The social network restricted how much information app developers could gather from Groups, following the Cambridge Analytica data scandal.
But it said about 100 developers had retained access to Group data, such as people's names and photos.
Facebook did not say how many members had been affected by the flaw.
"We can be in little doubt that there are groups out there that seek to abuse these kinds of flaws to artificially shape debate, manipulate voters and influence election results," Mike Beck from the cyber-security company Darktrace told the BBC.
Like other social networks, Facebook provides an application programming interface (API) that lets app developers connect their own creations to Facebook.
But in 2018, it was revealed that Cambridge Analytica had harvested the personal data of millions of people by creating a personality quiz on Facebook - and used the data to target political advertising.
In October, Facebook agreed to pay a £500,000 fine imposed by the UK's data protection watchdog, for its role in the scandal.
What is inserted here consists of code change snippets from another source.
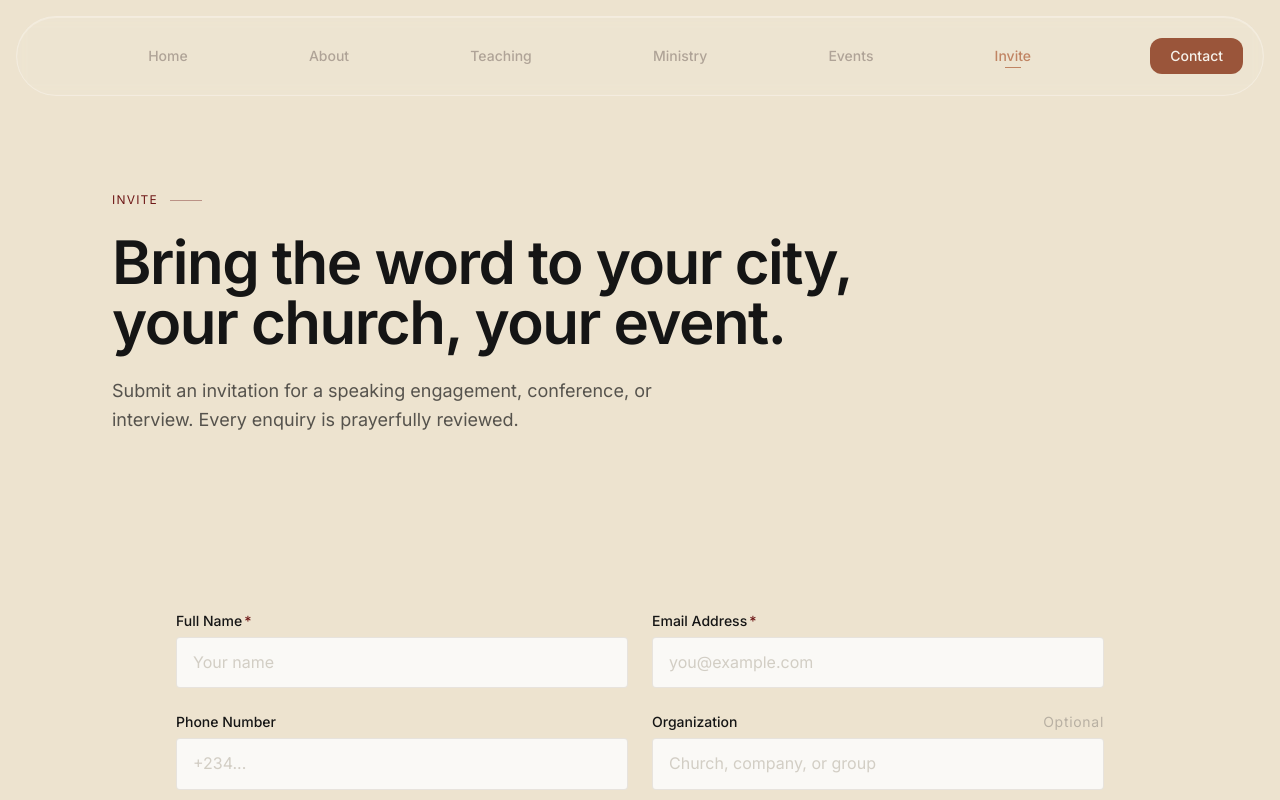
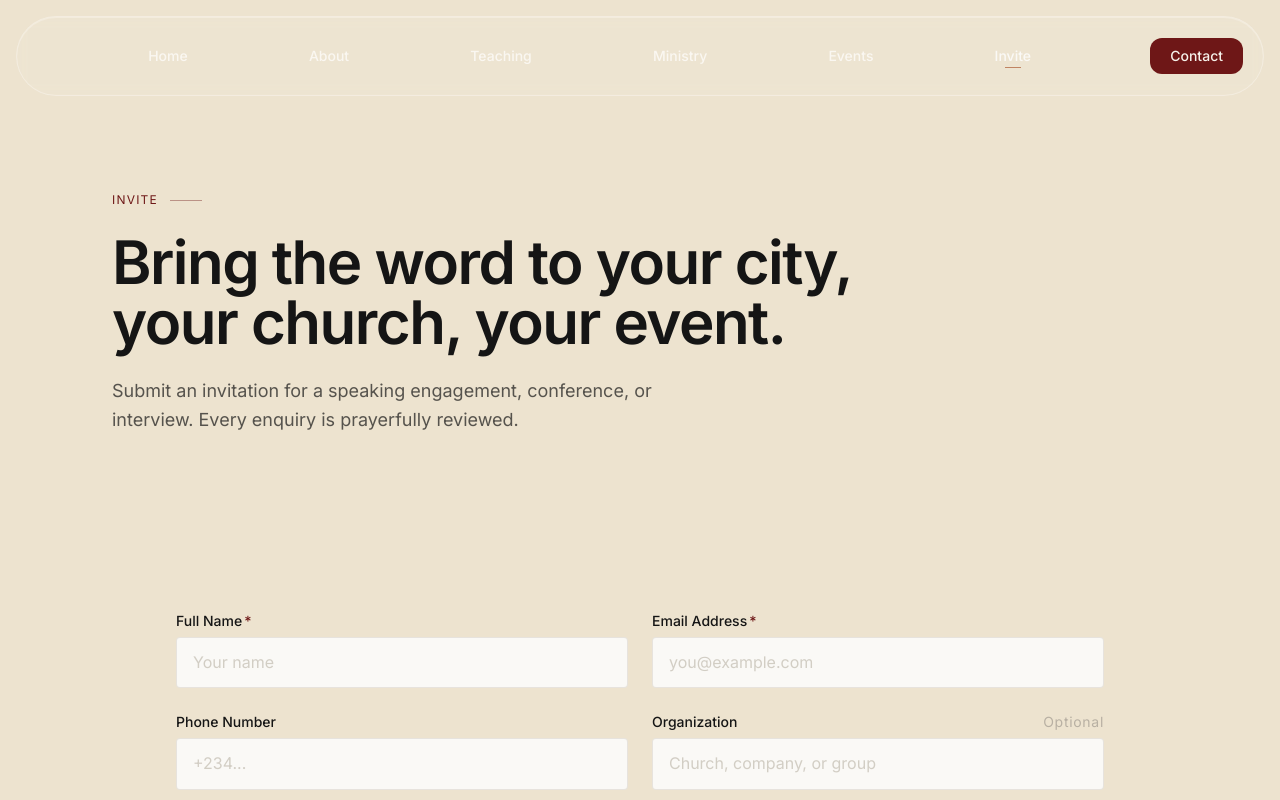
Before and after one commit to Howellsss/PasteyApEmmanuelIren, a React (Vite) app: page /invite in a window 1280 px wide. Shown: the top 800 px of the page. Built offline with nearby package versions, Linux system fonts and the light colour scheme.

Commit message:
Restore white nav links and switch accent red to #6E1717
Co-Authored-By: Claude Opus 5.5 <noreply@anthropic.com>
Claude-Session: https://claude.ai/code/session_01Gh5rgmxETxAL6efDbsFccj

```diff
--- a/src/components/layout/FloatingNav.tsx
+++ b/src/components/layout/FloatingNav.tsx
@@ -62,8 +62,8 @@ export function FloatingNav() {
                       'relative px-3.5 py-2 text-sm font-medium rounded-pill transition-all duration-300',
                       'focus:outline-none focus-visible:ring-2 focus-visible:ring-gold focus-visible:ring-offset-2 focus-visible:ring-offset-charcoal',
                       isActive
-                        ? 'text-copper'
-                        : 'text-taupe hover:text-cream'
+                        ? 'text-soft-white'
+                        : 'text-white/70 hover:text-soft-white'
                     )
                   }
                 >
--- a/tailwind.config.js
+++ b/tailwind.config.js
@@ -4,14 +4,14 @@ export default {
   theme: {
     extend: {
       colors: {
-        // Warm palette. Rule: `rust` for accents on light backgrounds, `copper` on dark.
+        // Warm palette. Rule: `rust` (the brand red) for accents on light backgrounds, `copper` on dark.
         ink: '#1B1714',
         cream: '#F6F2EB',
         sand: '#E8DFD2',
         taupe: '#AFA397',
         umber: '#6A5F55',
         copper: '#C08463',
-        rust: { DEFAULT: '#9A553A', dark: '#834630' },
+        rust: { DEFAULT: '#6E1717', dark: '#5A1212' },
         bark: '#3E352D',
         cocoa: '#26201B',
         walnut: '#3B2F27',
```
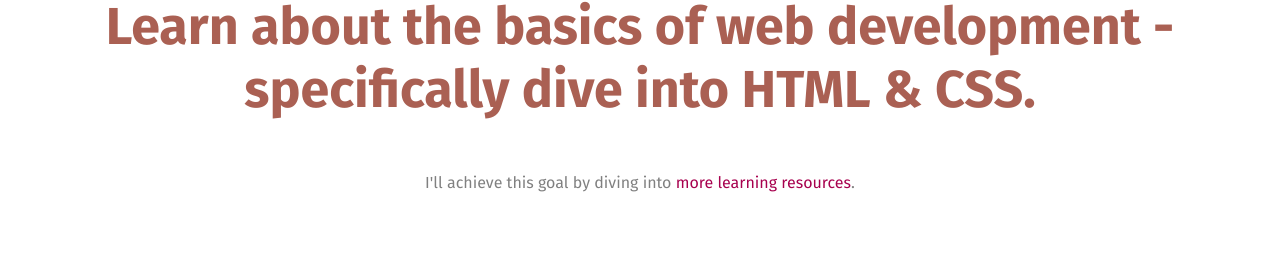
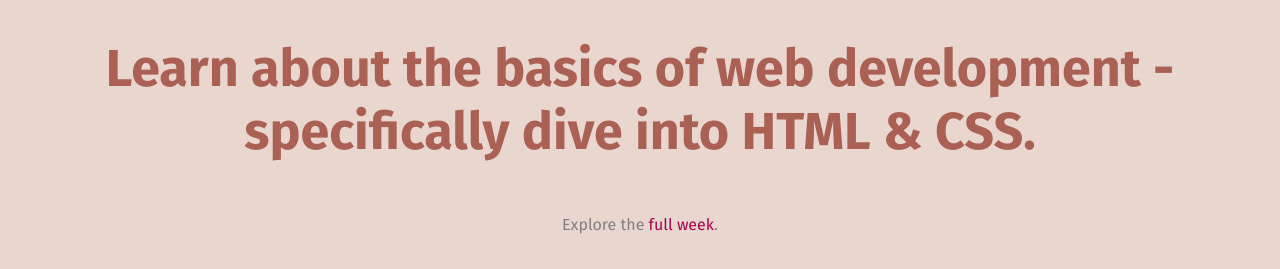
Before and after one commit to devsula50/web-dev-complete-100, a plain HTML site: page index.html in a window 1280 px wide. Shown: the part 337-606 px from the top of the page. Drawn offline with nearby package versions, Linux system fonts and the light colour scheme.

Commit message:
add second html file and link using <a href="">

```diff
--- a/daily-challenge.css
+++ b/daily-challenge.css
@@ -1,5 +1,7 @@
 body {
   text-align: center;
+  background-color: rgb(233, 215, 207);
+  margin: 50px;
 }
 
 h1 {
--- a/index.html
+++ b/index.html
@@ -13,6 +13,6 @@
   <img src="challenges-trophy.jpg" alt="A trophy">
   <h1>Max' Challenge for Wednesday, August 4th</h1>
   <p id="todays-challenge">Learn about the basics of web development - specifically dive into HTML & CSS.</p>
-  <p>I'll achieve this goal by diving into <a href="https://www.google.com">more learning resources</a>.</p>
+  <p>Explore the <a href="full-week.html">full week</a>.</p>
 </body>
 </html>
```
Also changed, not shown: full-week.html (added, +11 -0 lines).
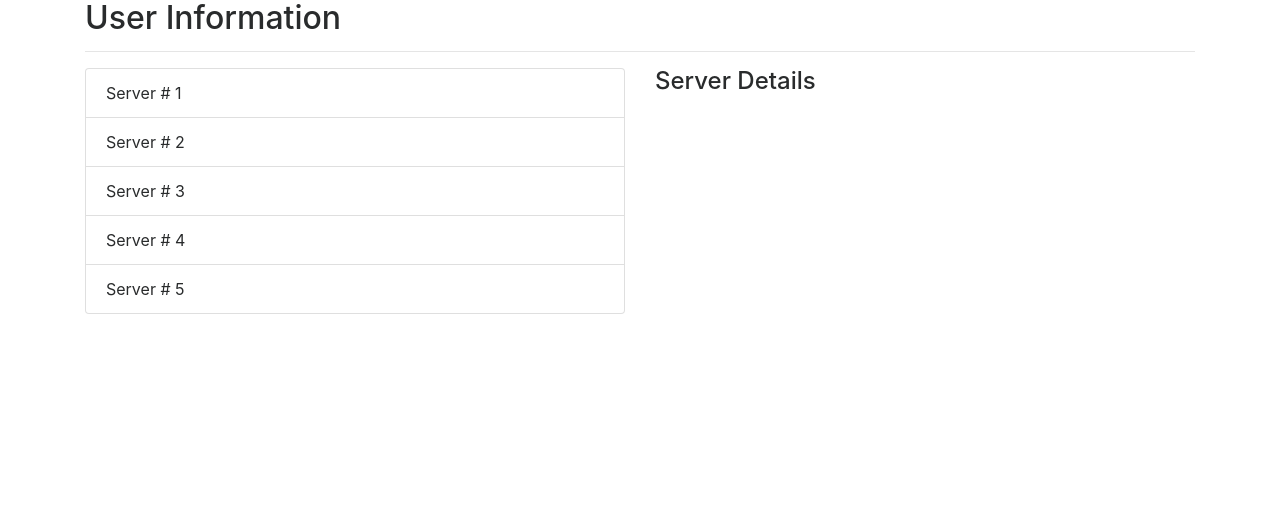
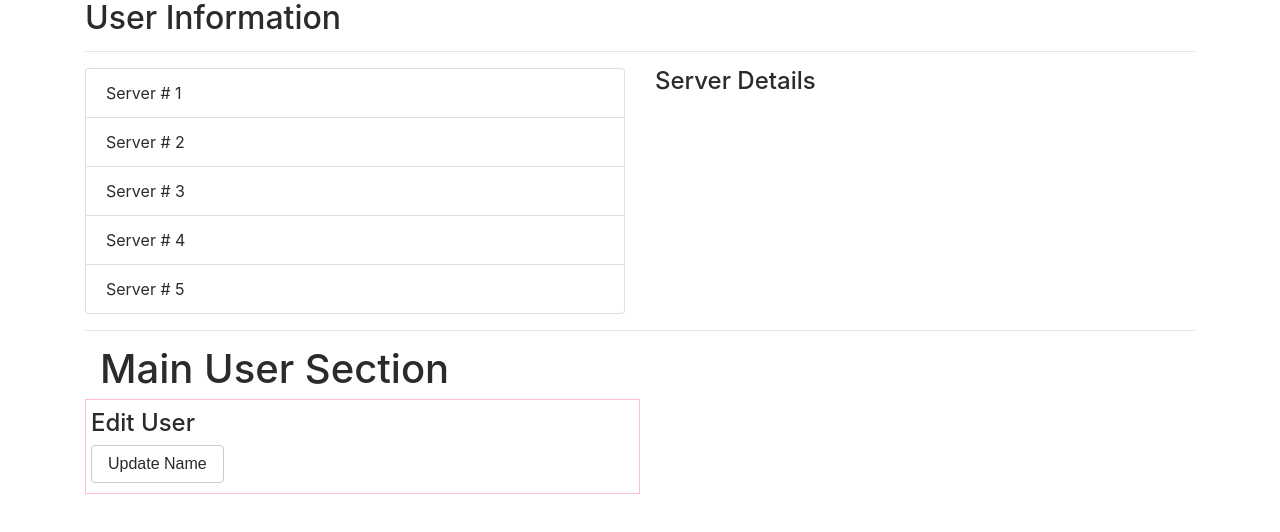
Before and after one commit to WillyLu326/Vue-Project, a Vue app: page / in a window 1280 px wide. Shown: the top 532 px of the page. Built offline with nearby package versions, Linux system fonts and the light colour scheme.

Commit message:
implement EditUser

```diff
--- a/src/App.vue
+++ b/src/App.vue
@@ -1,14 +1,19 @@
 <template>
   <div class="container">
     <app-user></app-user>
+    <hr>
+    <app-main-user></app-main-user>
   </div>
 </template>
 
 <script>
   import User from './components/User.vue'
+  import MainUser from './props/MainUser.vue'
+
   export default {
     components: {
-      'app-user': User
+      'app-user': User,
+      'app-main-user': MainUser
     }
   }
 </script>
--- a/src/props/MainUser.vue
+++ b/src/props/MainUser.vue
@@ -11,6 +11,7 @@
 
 <script>
   import EditUser from './EditUser.vue'
+
   export default {
     components: {
       'app-edit-user': EditUser
```
Lines whose indentation alone changed are shown as unchanged.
Following the scandal, Facebook restricted access to many of its APIs, including the one that let app developers connect to Groups on the social network.
With permission, app developers could access a group's name, the number of members and the content of posts.
However, they could only access member names and photos if people explicitly opted in.
But on Tuesday, the company revealed that about 100 "partners" retained access following the change.
It said "at least" 11 developers had accessed the restricted information in the last 60 days.
"Although we've seen no evidence of abuse, we will ask them to delete any member data they may have retained, and we will conduct audits to confirm that it has been deleted," Facebook said in a statement.